Poker is a card game played between two or more players and can be found in casinos around the world. It is a game of chance, strategy, and reading body language. It is also a great way to build your resilience and learn how to deal with failure. Learning how to take a loss and turn it into a lesson is an invaluable skill that will benefit you outside of the poker table.

Advanced poker players focus on an opponent’s range, which includes everything from a full house to a flush. They will also try to understand what hand their opponent has and what they may be trying to accomplish by betting. For example, if you have a high hand and an opponent raises, it’s likely that they are aiming to take down the pot.

The game was originally popular in the American South and Midwest, where it was often played by crews of riverboats transporting goods up the Mississippi River. After the Civil War, it was picked up by troops heading west, and soon it was a staple of Wild West saloons.
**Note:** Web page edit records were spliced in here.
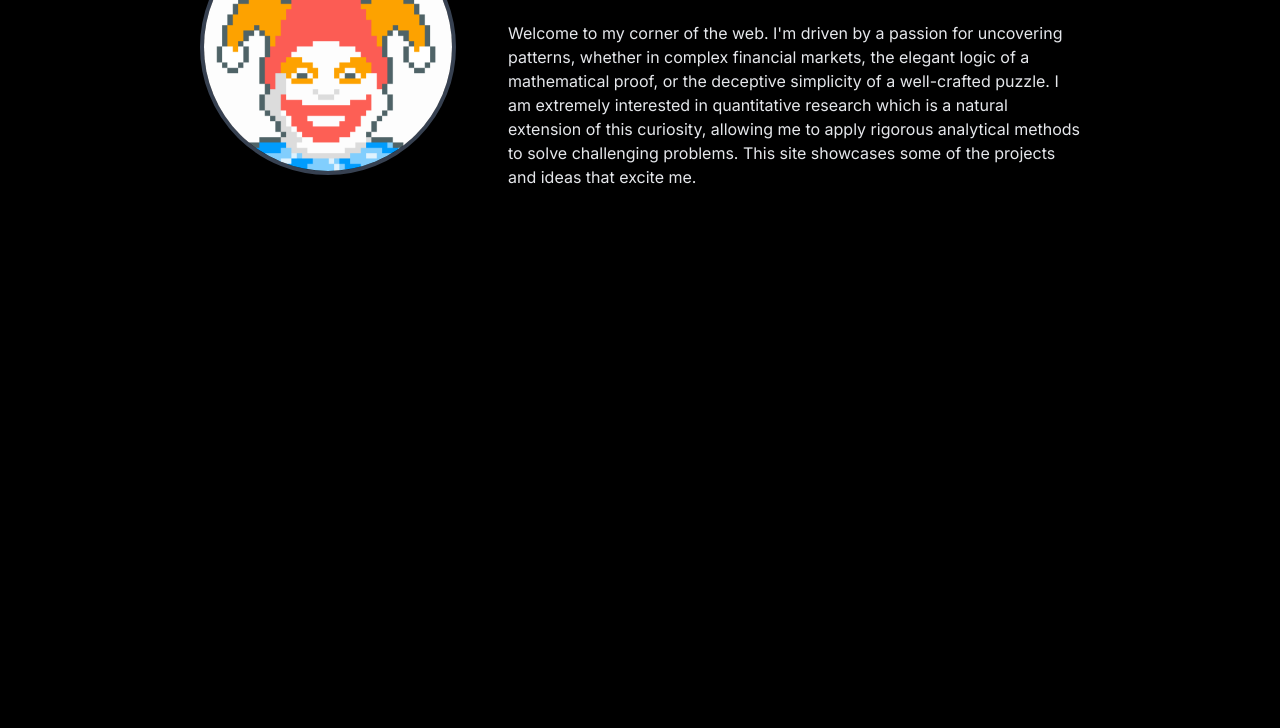
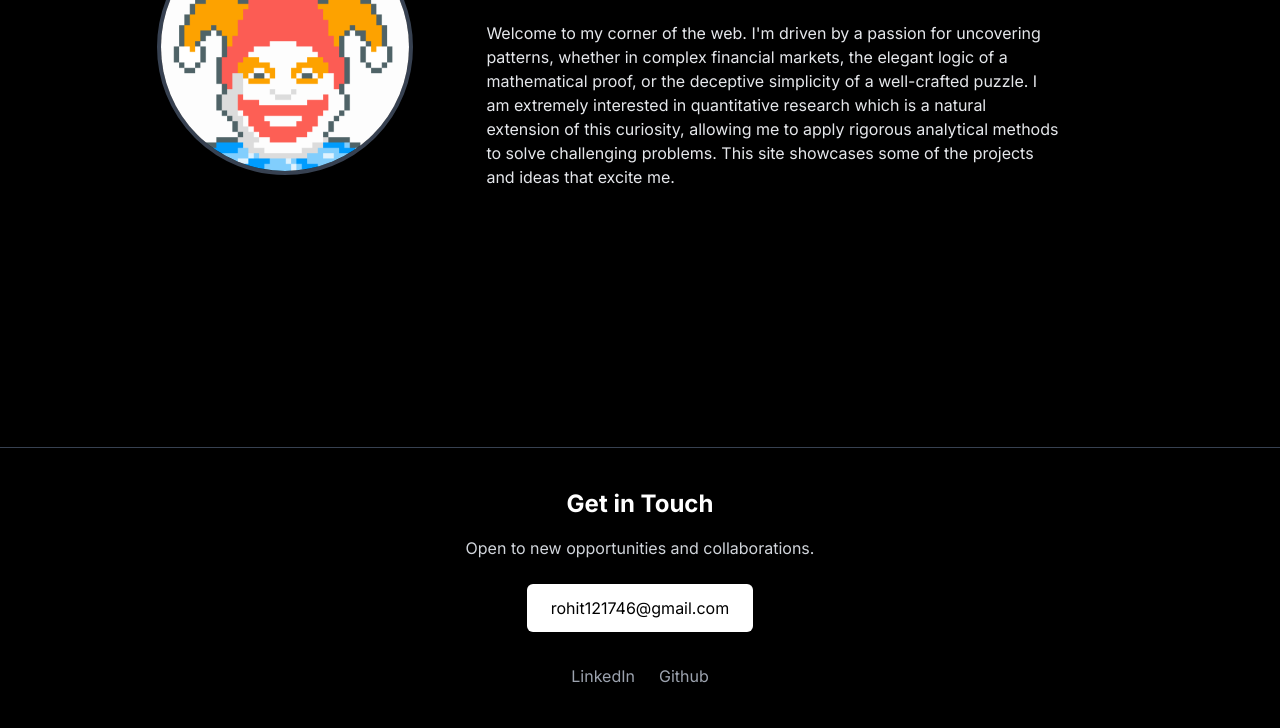
Before and after one commit to rrawatt/rrawatt.github.io, a plain HTML site: page index.html in a window 1280 px wide. Shown: the part 369-1097 px from the top of the page. Before the commit the page ends 800 px from the top, so only its background shows below. Drawn offline with nearby package versions, Linux system fonts and the light colour scheme.

Commit message:
Update index.html

```diff
--- a/index.html
+++ b/index.html
@@ -81,7 +81,7 @@
              </div>
              <div class="md:col-span-2 text-center md:text-left">
                  <h1 class="text-4xl md:text-5xl font-bold leading-tight text-white">Rohit Rawat</h1>
-                 <p class="mt-4 text-lg text-gray-300">Aspiring Quantitative Researcher & Puzzle Enthusiast</p>
+                 <p class="mt-4 text-lg text-gray-300">Aspiring Quantitative Researcher, Puzzle Enthusiast and Budding Poker Player</p>
                  <p class="mt-6 text-gray-200 max-w-xl mx-auto md:mx-0">
                       Welcome to my corner of the web. I'm driven by a passion for uncovering patterns, whether in complex financial markets, the elegant logic of a mathematical proof, or the deceptive simplicity of a well-crafted puzzle. I am extremely interested in quantitative research which is a natural extension of this curiosity, allowing me to apply rigorous analytical methods to solve challenging problems. This site showcases some of the projects and ideas that excite me.
                  </p>
@@ -168,12 +168,26 @@
           </div>
       </section>
 </main>
+<footer id="contact" class="border-t border-gray-700 mt-20">
+        <div class="container mx-auto px-6 py-10 text-center">
+            <p class="text-2xl font-bold mb-4 text-white">Get in Touch</p>
+            <p class="text-gray-300 mb-6">Open to new opportunities and collaborations.</p>
+            <a href="mailto:rohit121746@gmail.com" class="inline-block bg-white text-black px-6 py-3 rounded-md hover:bg-gray-200 transition-colors duration-300">
+                rohit121746@gmail.com
+            </a>
+            <div class="flex justify-center space-x-6 mt-8">
+                <a href="https://www.linkedin.com/in/rohit-rawat-5aa3b92a6/" target="_blank" rel="noopener noreferrer" class="text-gray-400 hover:text-white">LinkedIn</a>
+                <a href="https://github.com/rrawatt" target="_blank" rel="noopener noreferrer" class="text-gray-400 hover:text-white">Github</a>
+            </div>
+        </div>
+    </footer>
+
 <script>
     // This script handles the single-page navigation logic.
     // You can add the puzzle logic back in here if you need it.
     document.addEventListener('DOMContentLoaded', function() {
         const pages = document.querySelectorAll('.page-section');
-        const navLinks = document.querySelectorAll('header a');
+        const navzs = document.querySelectorAll('header a');
         const mobileMenu = document.getElementById('mobile-menu');
         const menuButton = document.getElementById('mobile-menu-button');
 
```
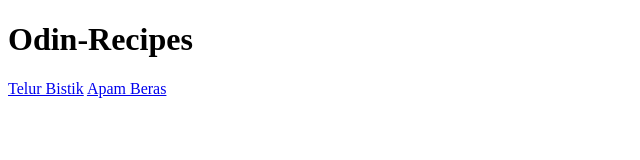
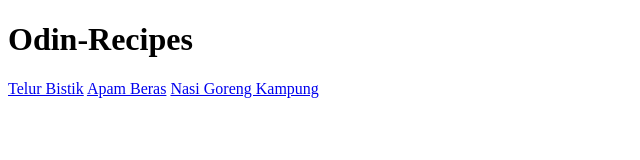
Before and after one commit to tanvirjoy04/odin-recipes-3, a plain HTML site: page index.html in a window 1280 px wide. Shown: the whole page, without its empty margins (0-640 px from the left). Drawn offline with Linux system fonts and the light colour scheme.

Commit message:
Add link for Nasi Goreng Kampung recipe

```diff
--- a/index.html
+++ b/index.html
@@ -9,6 +9,6 @@
     <h1>Odin-Recipes</h1>
     <a href="recipes/telurbistik.html">Telur Bistik</a>
     <a href="recipes/apam-beras.html">Apam Beras</a>
-    <a href="recipes/nasi-goreng-kampung.html"></a>
+    <a href="recipes/nasi-goreng-kampung.html">Nasi Goreng Kampung</a>
 </body>
 </html>
```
The game is now a popular pastime and hobby worldwide, with many different variants and rules.